> What you have to do
In the entries that follow, find the word "SLOGAN" and report each line it is on.

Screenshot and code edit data
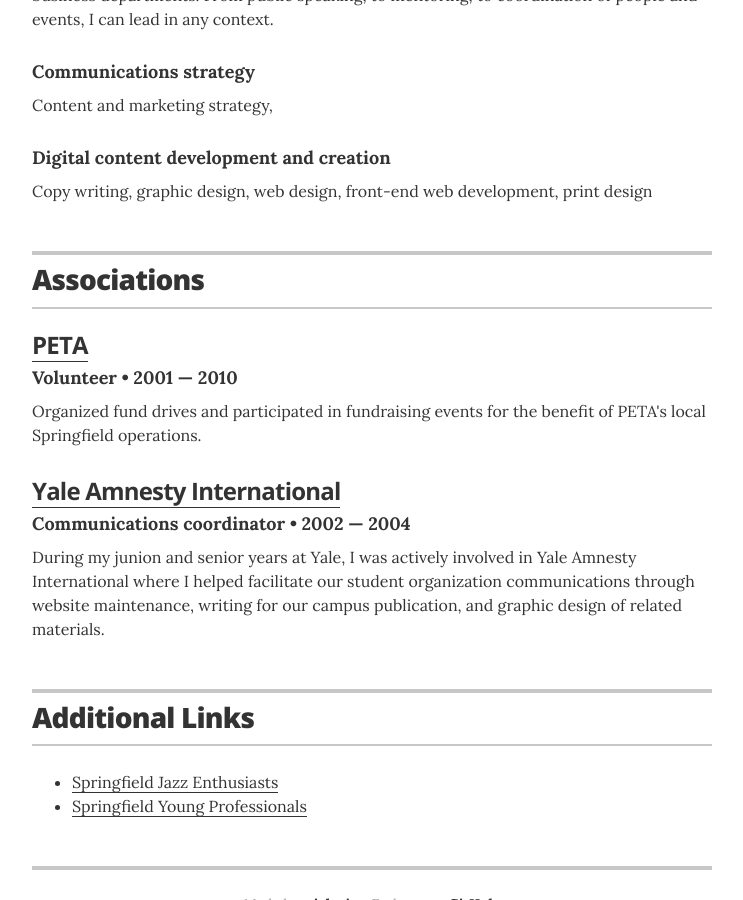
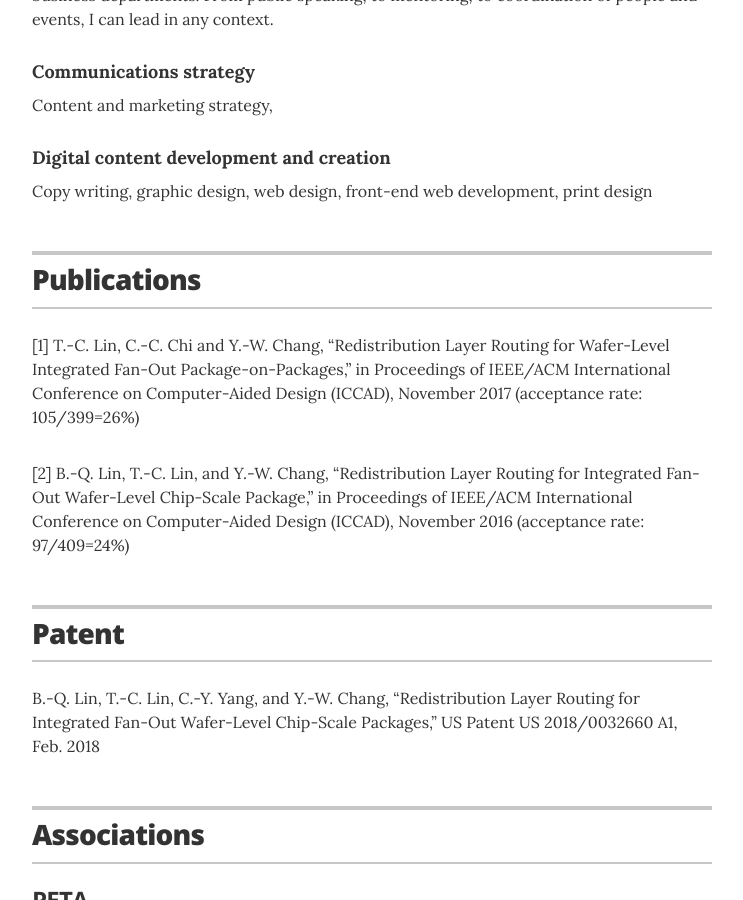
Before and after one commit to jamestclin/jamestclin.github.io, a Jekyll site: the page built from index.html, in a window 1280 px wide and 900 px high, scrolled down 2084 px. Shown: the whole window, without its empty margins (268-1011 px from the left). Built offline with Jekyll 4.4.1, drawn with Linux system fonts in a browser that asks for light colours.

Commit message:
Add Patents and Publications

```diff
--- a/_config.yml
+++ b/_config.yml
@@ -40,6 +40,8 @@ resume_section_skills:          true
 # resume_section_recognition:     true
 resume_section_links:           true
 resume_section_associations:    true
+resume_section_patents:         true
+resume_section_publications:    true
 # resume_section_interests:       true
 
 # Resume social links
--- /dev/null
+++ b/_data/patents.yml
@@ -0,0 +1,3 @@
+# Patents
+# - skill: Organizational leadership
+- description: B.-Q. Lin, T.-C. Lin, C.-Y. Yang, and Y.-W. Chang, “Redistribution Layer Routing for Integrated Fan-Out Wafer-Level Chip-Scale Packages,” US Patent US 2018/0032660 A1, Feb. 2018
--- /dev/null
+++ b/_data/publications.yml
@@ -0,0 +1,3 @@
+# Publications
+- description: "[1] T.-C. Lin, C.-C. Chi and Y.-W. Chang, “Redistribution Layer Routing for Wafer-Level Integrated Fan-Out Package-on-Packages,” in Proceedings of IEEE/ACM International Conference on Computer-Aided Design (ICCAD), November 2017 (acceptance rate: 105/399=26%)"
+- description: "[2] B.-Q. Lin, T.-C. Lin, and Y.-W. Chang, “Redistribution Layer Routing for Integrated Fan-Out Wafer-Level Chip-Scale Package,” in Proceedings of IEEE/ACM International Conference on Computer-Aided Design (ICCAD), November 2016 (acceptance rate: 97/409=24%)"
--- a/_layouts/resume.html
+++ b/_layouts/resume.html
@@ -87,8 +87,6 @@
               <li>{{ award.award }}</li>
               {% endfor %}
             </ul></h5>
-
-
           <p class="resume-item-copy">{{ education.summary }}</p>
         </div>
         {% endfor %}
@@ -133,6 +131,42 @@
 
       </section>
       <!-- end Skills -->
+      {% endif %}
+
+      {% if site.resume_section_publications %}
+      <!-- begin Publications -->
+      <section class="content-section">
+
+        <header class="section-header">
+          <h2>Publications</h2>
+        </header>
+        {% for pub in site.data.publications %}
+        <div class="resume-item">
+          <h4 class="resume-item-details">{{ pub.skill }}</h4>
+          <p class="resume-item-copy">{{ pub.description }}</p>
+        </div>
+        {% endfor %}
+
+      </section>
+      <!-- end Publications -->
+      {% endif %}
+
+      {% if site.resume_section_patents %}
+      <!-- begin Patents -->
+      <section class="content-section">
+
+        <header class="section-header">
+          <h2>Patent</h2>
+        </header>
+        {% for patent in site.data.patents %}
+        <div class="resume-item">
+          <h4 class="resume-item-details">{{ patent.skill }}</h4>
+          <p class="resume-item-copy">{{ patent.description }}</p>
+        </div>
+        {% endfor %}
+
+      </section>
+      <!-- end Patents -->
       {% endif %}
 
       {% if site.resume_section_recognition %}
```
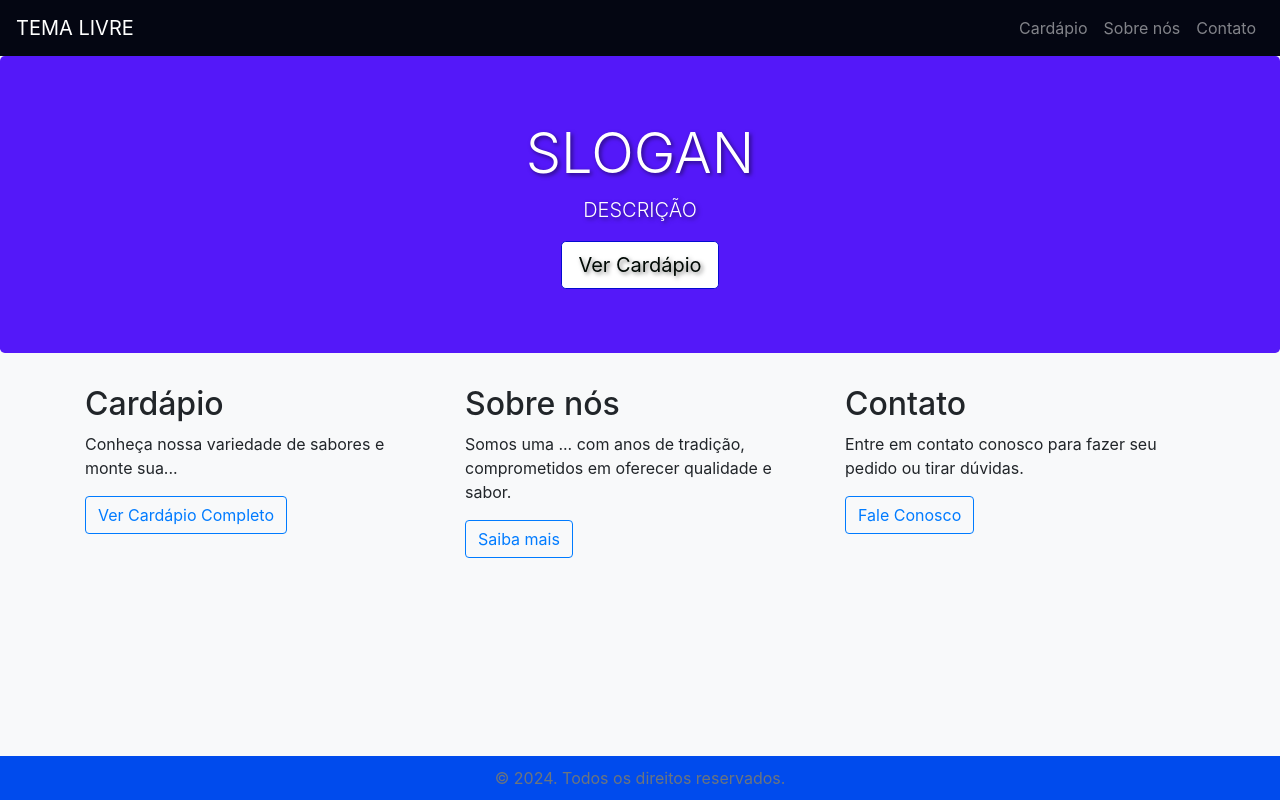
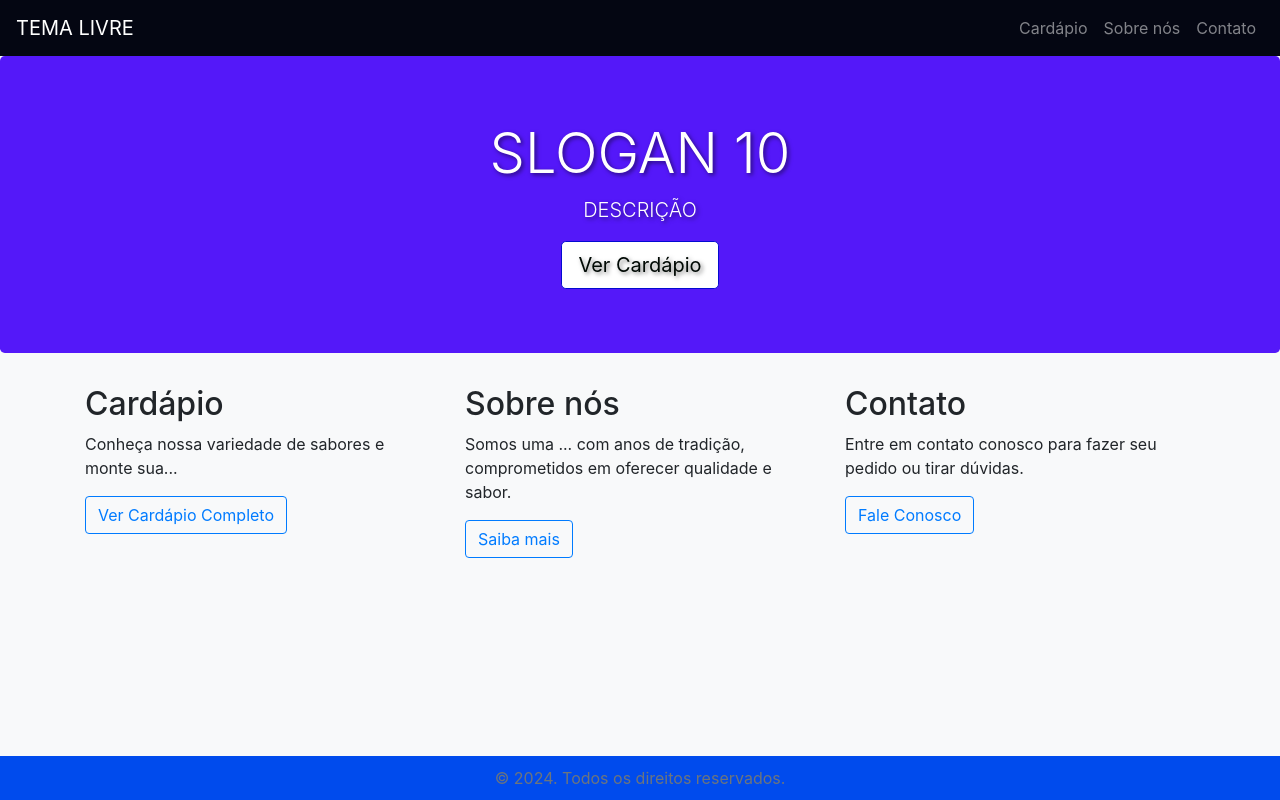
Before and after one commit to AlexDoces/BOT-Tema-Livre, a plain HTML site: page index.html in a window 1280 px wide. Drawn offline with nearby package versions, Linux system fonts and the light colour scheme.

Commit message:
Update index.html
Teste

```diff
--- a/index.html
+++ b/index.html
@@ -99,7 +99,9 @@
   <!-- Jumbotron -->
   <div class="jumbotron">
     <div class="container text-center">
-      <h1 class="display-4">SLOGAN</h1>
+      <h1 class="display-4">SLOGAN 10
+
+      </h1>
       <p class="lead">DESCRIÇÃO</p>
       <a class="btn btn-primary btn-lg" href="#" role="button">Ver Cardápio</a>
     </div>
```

> Written answer
-      <h1 class="display-4">SLOGAN</h1>
+      <h1 class="display-4">SLOGAN 10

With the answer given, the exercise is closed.